Brenna Shea, May 24th, 2024. Missoula, MT.

Nevada Bumblebee Queen

Bombus nevadensis

This Nevada Bumblebee queen was found in the most unlikely of places. Nevada bumblebees are unmistakable and hard to miss, especially when you find one in your laundry. Travis’ wife was removing clothes from the dryer when she heard a loud buzzing from the laundry basket. The bee became dislodged after she shook out the clothes – a little dazed but probably okay. She was likely inspecting their dryer vent as a place to build a nest, but wound up tangled in the laundry instead.

Travis Homanick, May 21st, 2024. Missoula, MT.

Ground Crab Spider

Xysticus sp.

Life is tough for male spiders. They spend their adult years searching for a mate and occasionally wind up as dinner instead. It’s unknown if this male managed to mate before his demise; males in this genus approach potential mates and bind their legs with silk to prevent attacks. You can even see silk remnants on the legs of this female. Unfortunately for him, it didn’t quite work out.

Glenn Marangelo, May 11th, 2024. CSKT Bison Range, Charlo, MT.

Oil Beetles

Meloe sp.

We’ve seen oil beetles before, but… not like this. Pictured here are two males competing for a female; the large female is on the bottom, and the two smaller males are on top. Males have “kinked” antennae to help them grasp females during mating. While we wouldn’t advocate for disrupting insect relations of any kind, these beetles are members of the blister beetle family and exude a chemical that causes painful blistering and burning in humans.

Shauna White Bear, May 18th, 2024. Middle Cottonwood Trail, Bozeman, MT.

Garden Carrion Beetle

Heterosilpha ramosa

There are only two species in the genus Heterosilpha and about 200 species of carrion beetles (family Silphidae) worldwide. Unlike many insect families, most of the species diversity occurs in temperate regions (as opposed to the tropics, where it is thought they are outcompeted by ants and flies). As scavengers, they feed on dead and decaying organic material, including animal carcasses (hence the common name, carrion beetles).

Morgan McNeill, May 15th, 2024. Lolo, MT.

Spider Wasp

Family Pompilidae

Spider wasps are fierce-looking predators that hunt down and paralyze spiders to feed their offspring – usually while the spider is still alive. Many species can subdue spiders much larger than themselves, and the most famous members of this family are the tarantula-hawk wasps of the desert Southwest. The adult’s diet is not as gruesome, with many species nectaring at flowers. Keep your eye out for these solitary wasps, constantly moving and flicking their wings as they dash out and about in search of spiders.

Heather McKee, May 10th, 2024. Missoula, MT.

Red Back Dung Beetle

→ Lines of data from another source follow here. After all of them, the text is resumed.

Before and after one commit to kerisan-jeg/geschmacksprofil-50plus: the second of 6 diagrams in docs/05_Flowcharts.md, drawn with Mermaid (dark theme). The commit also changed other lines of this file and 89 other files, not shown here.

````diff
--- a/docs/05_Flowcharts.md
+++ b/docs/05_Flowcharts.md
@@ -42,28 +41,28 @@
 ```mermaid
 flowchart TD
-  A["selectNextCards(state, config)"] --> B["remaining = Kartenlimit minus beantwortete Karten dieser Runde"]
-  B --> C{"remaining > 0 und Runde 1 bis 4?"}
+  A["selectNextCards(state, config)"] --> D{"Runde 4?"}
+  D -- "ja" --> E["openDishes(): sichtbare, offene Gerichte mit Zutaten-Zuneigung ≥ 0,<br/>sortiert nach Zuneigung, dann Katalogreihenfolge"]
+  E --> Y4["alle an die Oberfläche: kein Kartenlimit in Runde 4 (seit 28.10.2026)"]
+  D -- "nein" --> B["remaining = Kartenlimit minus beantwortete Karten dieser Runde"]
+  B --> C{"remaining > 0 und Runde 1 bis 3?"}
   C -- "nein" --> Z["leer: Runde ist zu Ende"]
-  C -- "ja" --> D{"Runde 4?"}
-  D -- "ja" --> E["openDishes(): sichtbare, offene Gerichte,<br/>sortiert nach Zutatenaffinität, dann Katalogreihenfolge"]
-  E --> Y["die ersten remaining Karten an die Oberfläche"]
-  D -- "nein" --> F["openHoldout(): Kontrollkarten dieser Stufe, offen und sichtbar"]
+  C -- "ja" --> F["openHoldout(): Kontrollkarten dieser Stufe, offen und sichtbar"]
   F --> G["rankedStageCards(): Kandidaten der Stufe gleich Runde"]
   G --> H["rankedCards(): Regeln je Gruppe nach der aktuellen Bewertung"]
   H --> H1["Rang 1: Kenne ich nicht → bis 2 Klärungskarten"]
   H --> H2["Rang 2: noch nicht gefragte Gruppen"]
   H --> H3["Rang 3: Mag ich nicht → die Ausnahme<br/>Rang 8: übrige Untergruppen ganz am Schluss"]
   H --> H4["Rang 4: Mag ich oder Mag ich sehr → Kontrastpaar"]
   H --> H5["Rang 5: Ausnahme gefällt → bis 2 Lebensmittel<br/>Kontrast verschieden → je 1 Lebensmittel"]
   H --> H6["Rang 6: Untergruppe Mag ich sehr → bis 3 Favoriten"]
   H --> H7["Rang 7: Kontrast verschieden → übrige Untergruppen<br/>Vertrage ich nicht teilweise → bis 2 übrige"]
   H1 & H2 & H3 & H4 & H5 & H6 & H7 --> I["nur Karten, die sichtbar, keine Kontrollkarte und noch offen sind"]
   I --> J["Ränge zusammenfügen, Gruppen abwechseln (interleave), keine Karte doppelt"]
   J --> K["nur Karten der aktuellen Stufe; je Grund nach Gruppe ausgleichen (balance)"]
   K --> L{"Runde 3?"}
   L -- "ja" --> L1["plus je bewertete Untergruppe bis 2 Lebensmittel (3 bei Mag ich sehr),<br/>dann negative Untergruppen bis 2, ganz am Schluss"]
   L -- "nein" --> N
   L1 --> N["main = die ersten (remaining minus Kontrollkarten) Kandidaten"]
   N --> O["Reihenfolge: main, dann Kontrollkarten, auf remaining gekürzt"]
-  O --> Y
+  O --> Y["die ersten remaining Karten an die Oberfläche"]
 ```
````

Aphodius fimetarius

Within moments of laying down some fresh topsoil, this little dung beetle landed in Brenna’s garden beds and began exploring. While only about .25 inches long, they make up for their diminutive size with their tireless work. Although this particular species is a non-native from Eurasia, they lend a helping hand in dealing with horse, cow, and other herbivores’ poop. We’d be in a pile of trouble without them.

Brenna Shea, May 11th, 2024. Missoula, MT.

Johnson’s Jumping Spider

Phidippus johnsoni

Johnson’s jumpers are Montana’s most colorful jumping spiders. Both sexes have a bright red abdomen, black cephalothorax, and iridescent green chelicerae. The male’s abdomen is entirely red, whereas the female’s has a black mark down the center and often shows some yellow or tan coloration as they grow older. In addition to being some of the most colorful, they are one of the largest jumping spiders in western North America. They are not dangerous to humans, but their striking coloration often leads to confusion, as many mistake them for the infamous black widow.

Tyler Brett, May 22nd, 2024. Florence, MT.